### Data for this exercise ###

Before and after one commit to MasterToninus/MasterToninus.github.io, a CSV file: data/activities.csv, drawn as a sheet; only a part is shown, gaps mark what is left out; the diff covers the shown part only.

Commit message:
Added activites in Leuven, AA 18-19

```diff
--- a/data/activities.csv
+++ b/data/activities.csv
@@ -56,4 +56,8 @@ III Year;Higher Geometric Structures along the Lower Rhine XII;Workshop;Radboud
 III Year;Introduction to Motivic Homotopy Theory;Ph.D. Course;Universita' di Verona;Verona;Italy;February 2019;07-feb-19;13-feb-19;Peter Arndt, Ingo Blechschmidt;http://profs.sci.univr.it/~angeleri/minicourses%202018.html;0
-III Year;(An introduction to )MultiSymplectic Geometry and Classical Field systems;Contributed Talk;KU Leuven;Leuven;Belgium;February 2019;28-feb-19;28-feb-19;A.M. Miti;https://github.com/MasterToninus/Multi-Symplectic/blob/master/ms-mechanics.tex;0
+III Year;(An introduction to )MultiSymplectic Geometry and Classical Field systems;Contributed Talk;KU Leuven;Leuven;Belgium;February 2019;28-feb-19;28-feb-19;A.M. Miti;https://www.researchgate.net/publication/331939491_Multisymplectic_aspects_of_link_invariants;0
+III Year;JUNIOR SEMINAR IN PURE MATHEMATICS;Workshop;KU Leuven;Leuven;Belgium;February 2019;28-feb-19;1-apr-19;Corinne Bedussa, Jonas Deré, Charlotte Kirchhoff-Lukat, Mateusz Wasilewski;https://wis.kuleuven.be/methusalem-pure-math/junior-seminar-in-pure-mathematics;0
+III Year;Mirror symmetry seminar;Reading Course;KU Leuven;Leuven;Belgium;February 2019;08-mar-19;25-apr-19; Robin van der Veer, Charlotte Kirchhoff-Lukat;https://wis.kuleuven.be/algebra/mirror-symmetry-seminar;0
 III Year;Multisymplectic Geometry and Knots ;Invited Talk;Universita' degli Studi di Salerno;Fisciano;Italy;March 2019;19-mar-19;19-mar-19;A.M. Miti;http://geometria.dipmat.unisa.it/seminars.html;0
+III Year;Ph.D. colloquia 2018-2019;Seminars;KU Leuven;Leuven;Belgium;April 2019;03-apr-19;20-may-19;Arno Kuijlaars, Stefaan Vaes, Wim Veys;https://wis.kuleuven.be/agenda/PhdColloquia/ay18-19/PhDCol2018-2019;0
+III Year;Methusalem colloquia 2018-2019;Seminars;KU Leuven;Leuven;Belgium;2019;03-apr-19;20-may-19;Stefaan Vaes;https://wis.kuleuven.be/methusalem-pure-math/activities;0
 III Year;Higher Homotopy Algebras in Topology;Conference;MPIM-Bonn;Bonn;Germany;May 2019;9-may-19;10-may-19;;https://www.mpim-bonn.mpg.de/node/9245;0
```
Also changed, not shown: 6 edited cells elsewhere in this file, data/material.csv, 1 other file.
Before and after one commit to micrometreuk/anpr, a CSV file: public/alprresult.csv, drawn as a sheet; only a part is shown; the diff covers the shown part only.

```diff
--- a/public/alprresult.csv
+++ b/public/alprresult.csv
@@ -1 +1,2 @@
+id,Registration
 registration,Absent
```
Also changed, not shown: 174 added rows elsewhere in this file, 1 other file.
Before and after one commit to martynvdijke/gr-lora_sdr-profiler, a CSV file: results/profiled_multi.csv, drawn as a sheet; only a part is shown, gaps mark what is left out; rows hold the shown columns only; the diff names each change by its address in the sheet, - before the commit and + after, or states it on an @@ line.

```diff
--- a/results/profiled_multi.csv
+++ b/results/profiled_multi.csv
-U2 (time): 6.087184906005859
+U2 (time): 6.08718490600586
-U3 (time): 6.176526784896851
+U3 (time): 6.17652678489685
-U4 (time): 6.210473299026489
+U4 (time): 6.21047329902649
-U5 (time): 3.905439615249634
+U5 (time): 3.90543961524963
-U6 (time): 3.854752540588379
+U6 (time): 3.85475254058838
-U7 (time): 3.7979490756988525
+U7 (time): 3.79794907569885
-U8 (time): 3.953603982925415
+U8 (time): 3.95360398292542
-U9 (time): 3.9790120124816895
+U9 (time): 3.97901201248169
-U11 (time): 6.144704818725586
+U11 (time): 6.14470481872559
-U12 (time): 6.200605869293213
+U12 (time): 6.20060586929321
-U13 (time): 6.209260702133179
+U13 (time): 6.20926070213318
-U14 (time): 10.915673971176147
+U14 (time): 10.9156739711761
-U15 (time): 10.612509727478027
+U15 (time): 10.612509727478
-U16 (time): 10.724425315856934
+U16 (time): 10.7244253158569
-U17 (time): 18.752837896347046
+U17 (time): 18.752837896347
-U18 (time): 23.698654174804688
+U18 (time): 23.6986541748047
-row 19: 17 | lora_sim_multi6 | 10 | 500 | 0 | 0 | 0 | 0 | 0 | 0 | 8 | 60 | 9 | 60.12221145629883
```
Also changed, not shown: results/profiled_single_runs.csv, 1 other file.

###

Work order: All the entries above need to be reproduced exactly.

Response below:
Before and after one commit to MasterToninus/MasterToninus.github.io, a CSV file: data/activities.csv, drawn as a sheet; only a part is shown, gaps mark what is left out; the diff covers the shown part only.

Commit message:
Added activites in Leuven, AA 18-19

```diff
--- a/data/activities.csv
+++ b/data/activities.csv
@@ -56,4 +56,8 @@ III Year;Higher Geometric Structures along the Lower Rhine XII;Workshop;Radboud
 III Year;Introduction to Motivic Homotopy Theory;Ph.D. Course;Universita' di Verona;Verona;Italy;February 2019;07-feb-19;13-feb-19;Peter Arndt, Ingo Blechschmidt;http://profs.sci.univr.it/~angeleri/minicourses%202018.html;0
-III Year;(An introduction to )MultiSymplectic Geometry and Classical Field systems;Contributed Talk;KU Leuven;Leuven;Belgium;February 2019;28-feb-19;28-feb-19;A.M. Miti;https://github.com/MasterToninus/Multi-Symplectic/blob/master/ms-mechanics.tex;0
+III Year;(An introduction to )MultiSymplectic Geometry and Classical Field systems;Contributed Talk;KU Leuven;Leuven;Belgium;February 2019;28-feb-19;28-feb-19;A.M. Miti;https://www.researchgate.net/publication/331939491_Multisymplectic_aspects_of_link_invariants;0
+III Year;JUNIOR SEMINAR IN PURE MATHEMATICS;Workshop;KU Leuven;Leuven;Belgium;February 2019;28-feb-19;1-apr-19;Corinne Bedussa, Jonas Deré, Charlotte Kirchhoff-Lukat, Mateusz Wasilewski;https://wis.kuleuven.be/methusalem-pure-math/junior-seminar-in-pure-mathematics;0
+III Year;Mirror symmetry seminar;Reading Course;KU Leuven;Leuven;Belgium;February 2019;08-mar-19;25-apr-19; Robin van der Veer, Charlotte Kirchhoff-Lukat;https://wis.kuleuven.be/algebra/mirror-symmetry-seminar;0
 III Year;Multisymplectic Geometry and Knots ;Invited Talk;Universita' degli Studi di Salerno;Fisciano;Italy;March 2019;19-mar-19;19-mar-19;A.M. Miti;http://geometria.dipmat.unisa.it/seminars.html;0
+III Year;Ph.D. colloquia 2018-2019;Seminars;KU Leuven;Leuven;Belgium;April 2019;03-apr-19;20-may-19;Arno Kuijlaars, Stefaan Vaes, Wim Veys;https://wis.kuleuven.be/agenda/PhdColloquia/ay18-19/PhDCol2018-2019;0
+III Year;Methusalem colloquia 2018-2019;Seminars;KU Leuven;Leuven;Belgium;2019;03-apr-19;20-may-19;Stefaan Vaes;https://wis.kuleuven.be/methusalem-pure-math/activities;0
 III Year;Higher Homotopy Algebras in Topology;Conference;MPIM-Bonn;Bonn;Germany;May 2019;9-may-19;10-may-19;;https://www.mpim-bonn.mpg.de/node/9245;0
```
Also changed, not shown: 6 edited cells elsewhere in this file, data/material.csv, 1 other file.
Before and after one commit to micrometreuk/anpr, a CSV file: public/alprresult.csv, drawn as a sheet; only a part is shown; the diff covers the shown part only.

```diff
--- a/public/alprresult.csv
+++ b/public/alprresult.csv
@@ -1 +1,2 @@
+id,Registration
 registration,Absent
```
Also changed, not shown: 174 added rows elsewhere in this file, 1 other file.
Before and after one commit to martynvdijke/gr-lora_sdr-profiler, a CSV file: results/profiled_multi.csv, drawn as a sheet; only a part is shown, gaps mark what is left out; rows hold the shown columns only; the diff names each change by its address in the sheet, - before the commit and + after, or states it on an @@ line.

```diff
--- a/results/profiled_multi.csv
+++ b/results/profiled_multi.csv
-U2 (time): 6.087184906005859
+U2 (time): 6.08718490600586
-U3 (time): 6.176526784896851
+U3 (time): 6.17652678489685
-U4 (time): 6.210473299026489
+U4 (time): 6.21047329902649
-U5 (time): 3.905439615249634
+U5 (time): 3.90543961524963
-U6 (time): 3.854752540588379
+U6 (time): 3.85475254058838
-U7 (time): 3.7979490756988525
+U7 (time): 3.79794907569885
-U8 (time): 3.953603982925415
+U8 (time): 3.95360398292542
-U9 (time): 3.9790120124816895
+U9 (time): 3.97901201248169
-U11 (time): 6.144704818725586
+U11 (time): 6.14470481872559
-U12 (time): 6.200605869293213
+U12 (time): 6.20060586929321
-U13 (time): 6.209260702133179
+U13 (time): 6.20926070213318
-U14 (time): 10.915673971176147
+U14 (time): 10.9156739711761
-U15 (time): 10.612509727478027
+U15 (time): 10.612509727478
-U16 (time): 10.724425315856934
+U16 (time): 10.7244253158569
-U17 (time): 18.752837896347046
+U17 (time): 18.752837896347
-U18 (time): 23.698654174804688
+U18 (time): 23.6986541748047
-row 19: 17 | lora_sim_multi6 | 10 | 500 | 0 | 0 | 0 | 0 | 0 | 0 | 8 | 60 | 9 | 60.12221145629883
```
Also changed, not shown: results/profiled_single_runs.csv, 1 other file.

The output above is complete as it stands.